Here is a selfie I take of the two of us later.  Love this dog.  A real sweetheart.  I do basically nothing while Mark sets up our tent.  We have this big joke that my only job is to fluff up our down sleeping bags and blow up our air mattresses and it is basically  true.  Mark waits on me hand and foot and I eat it up. 
See.  Here he is sterilizing our water with the steripen.  Later he  cooks our dinner.  All I gots to do us make our bed.   That's my job and I'm sticking to it. 
We get blessed with some beautiful alpenglow. 
Great weather in the morning and we head up the trail to go to yonder ridge to see what we can see.
Emerald and Sapphire lakes to the south west. 
Grizzly meadows to the south.  This trail goes down there rapidly.  I think it is like 2500 feet in a mile and half.  Check out the Shasta page, they have the info.  We meet a guy with his dog Claire (who tries to pick a fight with Boomer) who hiked up from Grizzly.  He's young and strong and did it while it was early.  I still can hardly imagine.  Down, I can imagine. 
Behind us and to the north is Caribou Lake from whence we came and shall return after exploring along the ridge for awhile. 
Are you bored yet?  I'm starting to get bored.  I just took too many photos.  I randomly point and shoot because I can't see the screen of my camera with my polarizing glasses on.  I am always so surprised at how many kind of turn out.  Too many.  Time to head back down the ridge to the lake.
Ah.  A 72 acre lake to float on with my ex-ped sleeping mat.    Snatches of conversation drift across the water from the various groups enjoying the day.  We laze around all afternoon like teenagers at a lake and then boon dock down to Lower Caribou.
Lower Caribou is my dream of a perfect swimming lake.  Love swimming here and it is warmer water than Caribou.  At least I think so.   I swim way out and float on my back and gaze at the granite on 3 sides of the lake.  Nary a ripple.  Dave and Mark get in too.  It's perfect.
Like a spoiled teenager I kind of demand that we go to Snowslide Lake so I can try her waters as well and go to that tempting rock I saw yesterday. They humor me.  They don't swim.  Not even Boomer.  I get it and make it short. 
Back in camp at Caribou Lake, Mark fishes and catches 2.  First one was catch and release, second one was a brook with a big mouth and it swallowed the whole spinner and had to lose its life.  Poor thing. 

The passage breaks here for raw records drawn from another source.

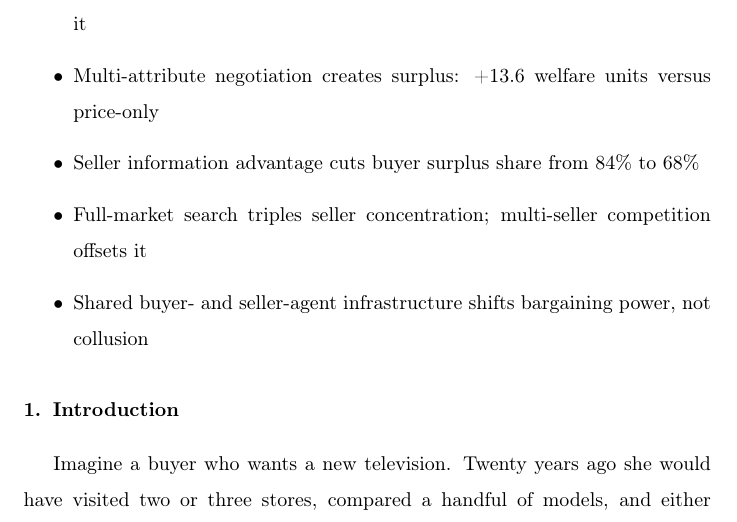
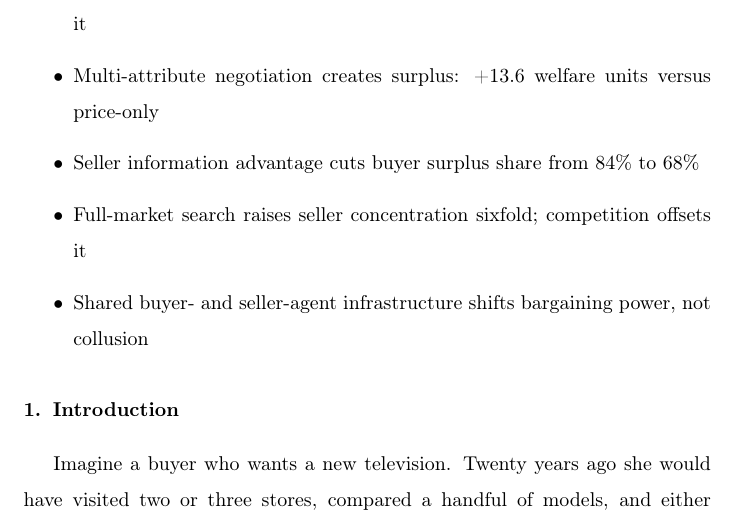
Before and after one commit to vinhqdang/ecommerce_agent_research, a LaTeX paper (tex/manuscript.tex): part of page 2 of 35, cut so that both start at the same text. Compiled offline with pdfLaTeX.

Commit message:
Fix factual error in Highlights: search concentration effect is sixfold, not tripled
An independent integrity-check pass caught that the Highlights bullet said
full-market search "triples" seller concentration, inconsistent with the
correct ~5.9x (HHI 0.10->0.60) figure reported correctly elsewhere in the
paper (Results and Discussion both say "quintuples"/"sixfold"). Everything
else in the integrity audit checked clean: all numbers trace to source
data, all citations verified as real with accurate characterizations, and
methodology descriptions match the actual code.

```diff
--- a/tex/manuscript.tex
+++ b/tex/manuscript.tex
@@ -41,7 +41,7 @@ agentic commerce \sep AI shopping agents \sep multi-agent negotiation \sep agent
 \item AI-mediated search raises welfare; pure price bargaining only redistributes it
 \item Multi-attribute negotiation creates surplus: +13.6 welfare units versus price-only
 \item Seller information advantage cuts buyer surplus share from 84\% to 68\%
-\item Full-market search triples seller concentration; multi-seller competition offsets it
+\item Full-market search raises seller concentration sixfold; competition offsets it
 \item Shared buyer- and seller-agent infrastructure shifts bargaining power, not collusion
 \end{itemize}
 
```
Also changed, not shown: tex/manuscript.pdf.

Bloody fish goes to the teens camping next to us as we were already full from our dinner.  There were a lot of them.  I think the 'teen' thing that inhabited my body today might have been from watching them.  It brought back lots of memories of my own youth. 
Another alpenglow, but different.  There are these crazy looking green shadows behind the trees.  At first I think  my eyes are messed up, but they show up in the photo too. They just aren't as bright.
 Morning comes too soon and we head back down the trail tired, sore and a bit sunburned.  "Teens" like us often forget to reapply sunscreen.  Oops. 
Under a covering of clouds everything looks different.
 We had planned on hiking back on the old caribou trail that goes straight over the mountain.  We decided that poor, old Boomer was just too tired to go that way so we retraced our path around the mountain and through the burned out forest.  Yea.  It wasn't just old Boomer who was tired.  It was all of us oldies. 
 Another deer at Brown's meadow.  This time a doe. 
Almost back now.  We are booking it down the trail.  I realize that we had hiked up fast on Friday as it really was all downhill today. 
All done. 
And still smiling.  Alleluia.